*** MATERIAL PROVIDED ***
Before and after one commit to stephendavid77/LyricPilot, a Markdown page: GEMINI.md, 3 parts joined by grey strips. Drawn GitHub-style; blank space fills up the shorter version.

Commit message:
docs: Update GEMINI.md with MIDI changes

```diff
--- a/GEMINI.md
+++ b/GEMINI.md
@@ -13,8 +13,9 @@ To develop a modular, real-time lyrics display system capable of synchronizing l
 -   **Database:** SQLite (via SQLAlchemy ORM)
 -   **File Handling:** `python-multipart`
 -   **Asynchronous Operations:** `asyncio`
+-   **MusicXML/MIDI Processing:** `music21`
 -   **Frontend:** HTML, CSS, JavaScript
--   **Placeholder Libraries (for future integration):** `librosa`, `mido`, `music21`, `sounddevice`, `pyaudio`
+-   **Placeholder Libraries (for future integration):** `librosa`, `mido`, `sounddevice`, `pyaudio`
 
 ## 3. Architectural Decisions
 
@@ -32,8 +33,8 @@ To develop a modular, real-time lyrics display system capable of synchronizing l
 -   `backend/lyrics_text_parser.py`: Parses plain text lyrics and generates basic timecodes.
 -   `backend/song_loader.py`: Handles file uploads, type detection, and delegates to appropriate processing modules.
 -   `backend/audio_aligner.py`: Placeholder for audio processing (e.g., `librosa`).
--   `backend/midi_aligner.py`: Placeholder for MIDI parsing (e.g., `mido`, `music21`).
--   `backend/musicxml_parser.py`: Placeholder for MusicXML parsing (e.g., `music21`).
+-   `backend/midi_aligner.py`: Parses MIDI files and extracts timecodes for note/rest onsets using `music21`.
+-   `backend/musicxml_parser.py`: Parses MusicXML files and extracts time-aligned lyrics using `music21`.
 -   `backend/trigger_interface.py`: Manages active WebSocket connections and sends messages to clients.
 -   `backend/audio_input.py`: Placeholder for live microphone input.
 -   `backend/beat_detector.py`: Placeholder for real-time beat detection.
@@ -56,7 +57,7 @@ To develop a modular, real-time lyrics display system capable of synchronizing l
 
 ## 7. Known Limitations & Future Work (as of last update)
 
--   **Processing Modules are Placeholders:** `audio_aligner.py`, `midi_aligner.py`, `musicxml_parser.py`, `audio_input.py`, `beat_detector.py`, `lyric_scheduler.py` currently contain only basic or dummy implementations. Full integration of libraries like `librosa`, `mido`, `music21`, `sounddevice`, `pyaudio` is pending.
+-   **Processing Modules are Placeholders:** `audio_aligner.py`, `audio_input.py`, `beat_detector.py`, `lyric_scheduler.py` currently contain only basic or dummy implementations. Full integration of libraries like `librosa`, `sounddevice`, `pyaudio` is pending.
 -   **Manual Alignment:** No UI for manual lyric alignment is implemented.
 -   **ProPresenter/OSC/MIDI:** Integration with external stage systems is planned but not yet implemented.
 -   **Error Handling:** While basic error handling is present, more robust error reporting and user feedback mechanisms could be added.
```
*** End of MATERIAL PROVIDED ***
WORK REQUIRED: Set down the material above again, word for word.

ANSWER BOX:
Before and after one commit to stephendavid77/LyricPilot, a Markdown page: GEMINI.md, 3 parts joined by grey strips. Drawn GitHub-style; blank space fills up the shorter version.

Commit message:
docs: Update GEMINI.md with MIDI changes

```diff
--- a/GEMINI.md
+++ b/GEMINI.md
@@ -13,8 +13,9 @@ To develop a modular, real-time lyrics display system capable of synchronizing l
 -   **Database:** SQLite (via SQLAlchemy ORM)
 -   **File Handling:** `python-multipart`
 -   **Asynchronous Operations:** `asyncio`
+-   **MusicXML/MIDI Processing:** `music21`
 -   **Frontend:** HTML, CSS, JavaScript
--   **Placeholder Libraries (for future integration):** `librosa`, `mido`, `music21`, `sounddevice`, `pyaudio`
+-   **Placeholder Libraries (for future integration):** `librosa`, `mido`, `sounddevice`, `pyaudio`
 
 ## 3. Architectural Decisions
 
@@ -32,8 +33,8 @@ To develop a modular, real-time lyrics display system capable of synchronizing l
 -   `backend/lyrics_text_parser.py`: Parses plain text lyrics and generates basic timecodes.
 -   `backend/song_loader.py`: Handles file uploads, type detection, and delegates to appropriate processing modules.
 -   `backend/audio_aligner.py`: Placeholder for audio processing (e.g., `librosa`).
--   `backend/midi_aligner.py`: Placeholder for MIDI parsing (e.g., `mido`, `music21`).
--   `backend/musicxml_parser.py`: Placeholder for MusicXML parsing (e.g., `music21`).
+-   `backend/midi_aligner.py`: Parses MIDI files and extracts timecodes for note/rest onsets using `music21`.
+-   `backend/musicxml_parser.py`: Parses MusicXML files and extracts time-aligned lyrics using `music21`.
 -   `backend/trigger_interface.py`: Manages active WebSocket connections and sends messages to clients.
 -   `backend/audio_input.py`: Placeholder for live microphone input.
 -   `backend/beat_detector.py`: Placeholder for real-time beat detection.
@@ -56,7 +57,7 @@ To develop a modular, real-time lyrics display system capable of synchronizing l
 
 ## 7. Known Limitations & Future Work (as of last update)
 
--   **Processing Modules are Placeholders:** `audio_aligner.py`, `midi_aligner.py`, `musicxml_parser.py`, `audio_input.py`, `beat_detector.py`, `lyric_scheduler.py` currently contain only basic or dummy implementations. Full integration of libraries like `librosa`, `mido`, `music21`, `sounddevice`, `pyaudio` is pending.
+-   **Processing Modules are Placeholders:** `audio_aligner.py`, `audio_input.py`, `beat_detector.py`, `lyric_scheduler.py` currently contain only basic or dummy implementations. Full integration of libraries like `librosa`, `sounddevice`, `pyaudio` is pending.
 -   **Manual Alignment:** No UI for manual lyric alignment is implemented.
 -   **ProPresenter/OSC/MIDI:** Integration with external stage systems is planned but not yet implemented.
 -   **Error Handling:** While basic error handling is present, more robust error reporting and user feedback mechanisms could be added.
```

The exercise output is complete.